Ecosystem diversity & the Internet
I was an interdisciplinary studies major in college. Instead of looking at the world from one discipline’s perspective, I was taught to pull together the methods and insights from multiple disciplines when studying something or trying to solve a problem.
Over the last couple years, I’ve been learning about ecology. And, of course, in the back of my mind, I’m always wondering how ecological principles might apply in other domains.
Ecosystem health requires diversity
One of the things I’ve learned from ecology is that ecosystem health requires diversity. In fact, one way you can measure the health of an ecosystem is by counting the number of relationships among all the organisms in the system.
Imagine all the living things (plants, animals, fungi, microorganisms) in an ecosystem. Then imagine strings going from each organism to all the things it benefits from. The wolf benefits from the deer it eats. The deer benefits from the tree it eats from. Microorganisms in the soil benefit from the deer’s droppings.
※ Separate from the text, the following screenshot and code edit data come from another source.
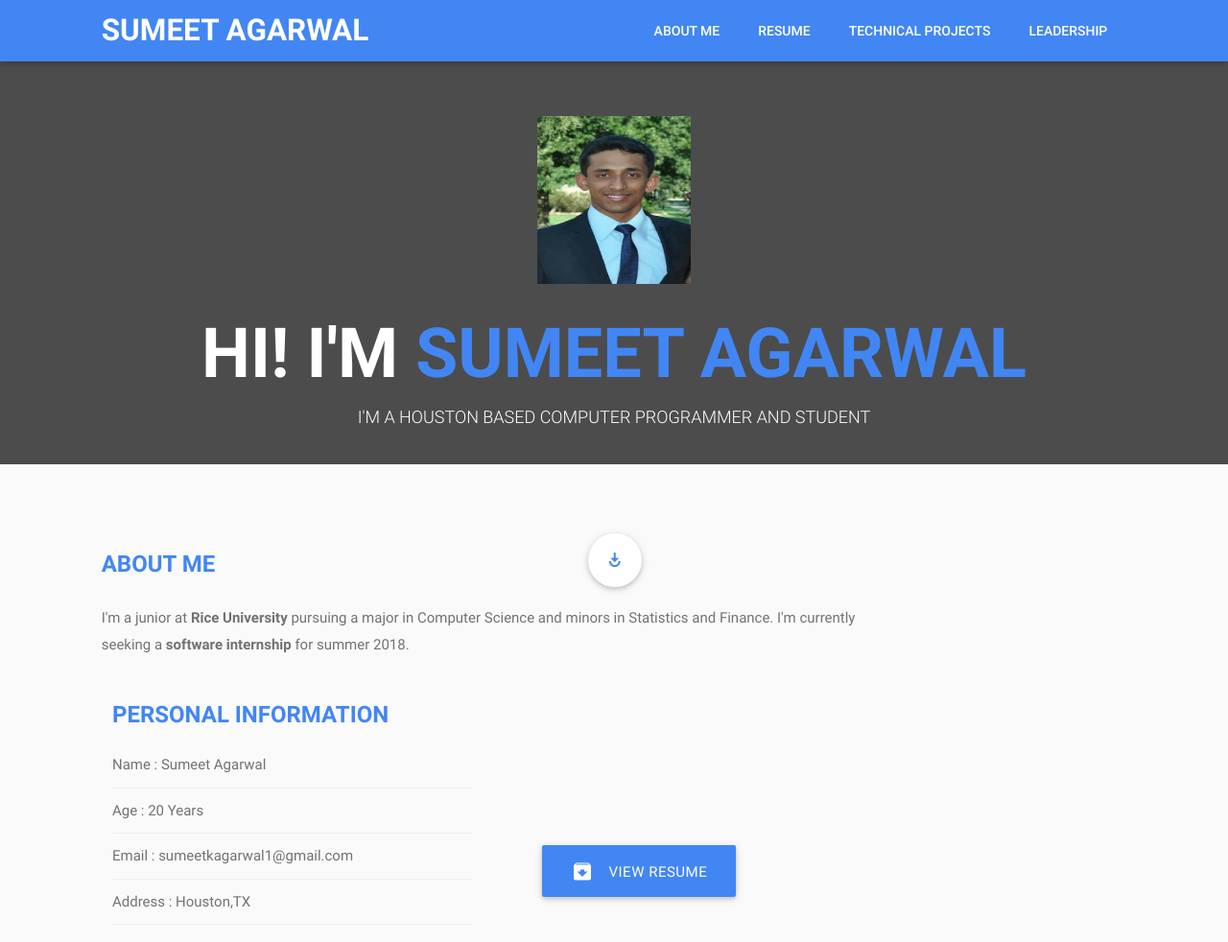
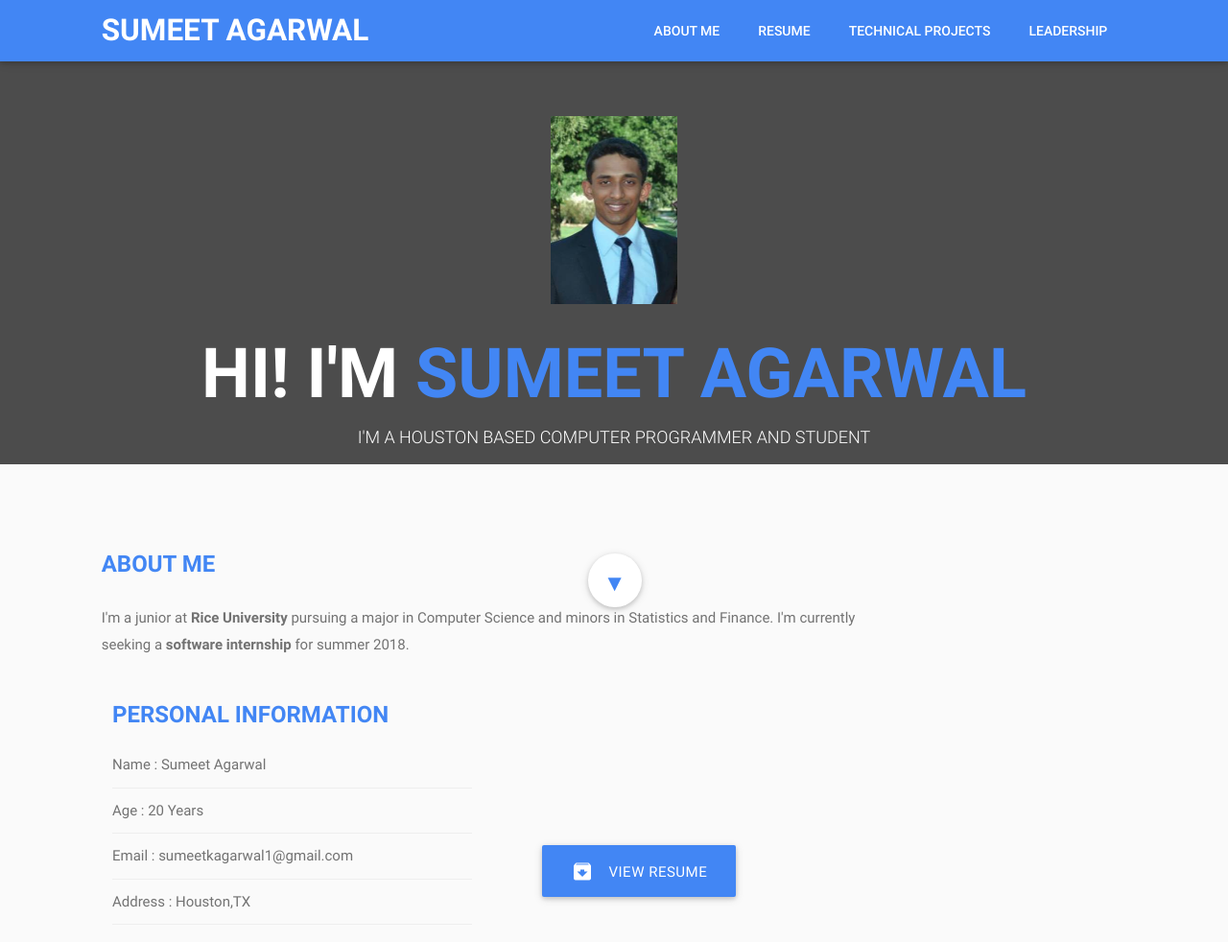
Before and after one commit to agarwal100/agarwal100.github.io, a plain HTML site: page index.html in a window 1280 px wide. Shown: the top 982 px of the page at 96% size. Drawn offline with nearby package versions, Linux system fonts and the light colour scheme.

Commit message:
updated size again
added triangle arrow thing

```diff
--- a/index.html
+++ b/index.html
@@ -76,14 +76,14 @@
                 <div class="row">
                   <div class="col s12">
                     <div class="home-inner">
-                      <img src="img/logos/profilepic.png" style="width:160px;height:175px;">
+                      <img src="img/logos/profilepic.png" style="width:132px;height:196px;">
 
                       <h1 class="home-title">HI! I'm <span>Sumeet Agarwal</span></h1>
                       <p>I'm a Houston based Computer Programmer and student</p>
                       <!-- <a class="hire-me-btn btn waves-effect waves-light btn-large" href="#footer">Hire Me <i class="mdi-content-send left"></i>
                       </a> -->
                       <!-- Call to About Button -->
-                      <button class="btn btn-floating waves-effect waves-light btn-large white call-to-about"><i class="material-icons">play_for_work</i></button>
+                      <button class="btn btn-floating waves-effect waves-light btn-large white call-to-about"><i class="material-icons">▼</i></button>
                     </div>
                   </div>
                 </div>
```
Plants and trees benefit from the microorganisms processing of deer’s droppings, making nutrients accessible to them. Fungi benefit from living on the roots of plants. And on and on.
When you’re done, you end up with a tangled web of strings, tying all parts of the ecosystem together. The more different kinds of organisms, the more potential niches that can be filled in the system, the more redundancy in those niches, and the more relationships that can be formed. Filled roles and redundancy in those roles protects the ecosystem from threats.
Let’s say you have a forest dominated by one kind of tree, and that tree is invaded by a pest that spreads through the population, killing most of them. Because of a lack of diversity in trees, there’s a loss of habitat for the animals that made there homes in and near those trees, there’s a loss of leaf canopy for shade-loving plants growing beneath those trees. Suddenly, it’s not just that species of tree that’s under threat. All the other organisms that benefited from that tree are now under pressure.
If the forest was not dominated by a single kind of tree, but contained many different species, the pressure from that pest invasion would be significantly less, and the risk to the whole ecosystem would be minimal.
How this relates to the Internet
Last week, I was reading Jeff Atwood’s post, Given Enough Money, All Bugs Are Shallow. He reflects on the Heartbleed SSL vulnerability:
The Heartbleed SSL vulnerability was a turning point for Linus’s Law, a catastrophic exploit based on a severe bug in open source software. How catastrophic? It affected about 18% of all the HTTPS websites in the world, and allowed attackers to view all traffic to these websites, unencrypted… for two years.
One of his suggestions for the short term was, “create more alternatives to OpenSSL for ecosystem diversity.” More alternatives to OpenSSL would not have removed the vulnerability from OpenSSL, but it would have reduced the risk to the whole system. A threat to OpenSSL would only pressure those who were using OpenSSL. And, as soon as that threat was realized, that population using OpenSSL could have migrated to an unthreatened alternative.
Natural ecosystems are threatened by pest invasions, weather events, and physical catastrophes. The threats to the Internet as an ecosystem are economic, political, and criminal.
Heartbleed represented a weakness in OpenSSL exposed to a criminal threat. Economic threats come from software projects that lose funding or that can’t find a path to profitability. Political threats come from policy decisions that impact the security and privacy of software systems.
Diversity doesn’t mean that a system can’t be damaged. It means that damage, when it happens, is limited in scope. And that those reliant on the damaged component aren’t fully compromised, because they have other alternatives to fall back on. Ecosystem health doesn’t mean that all organisms in the system are healthy, just that there is enough diversity that threats can be absorbed without causing the whole system to fall apart.
If the Internet is like an ecosystem, then diversity in software isn’t just a short-term solution, it’s one of our primary strategies.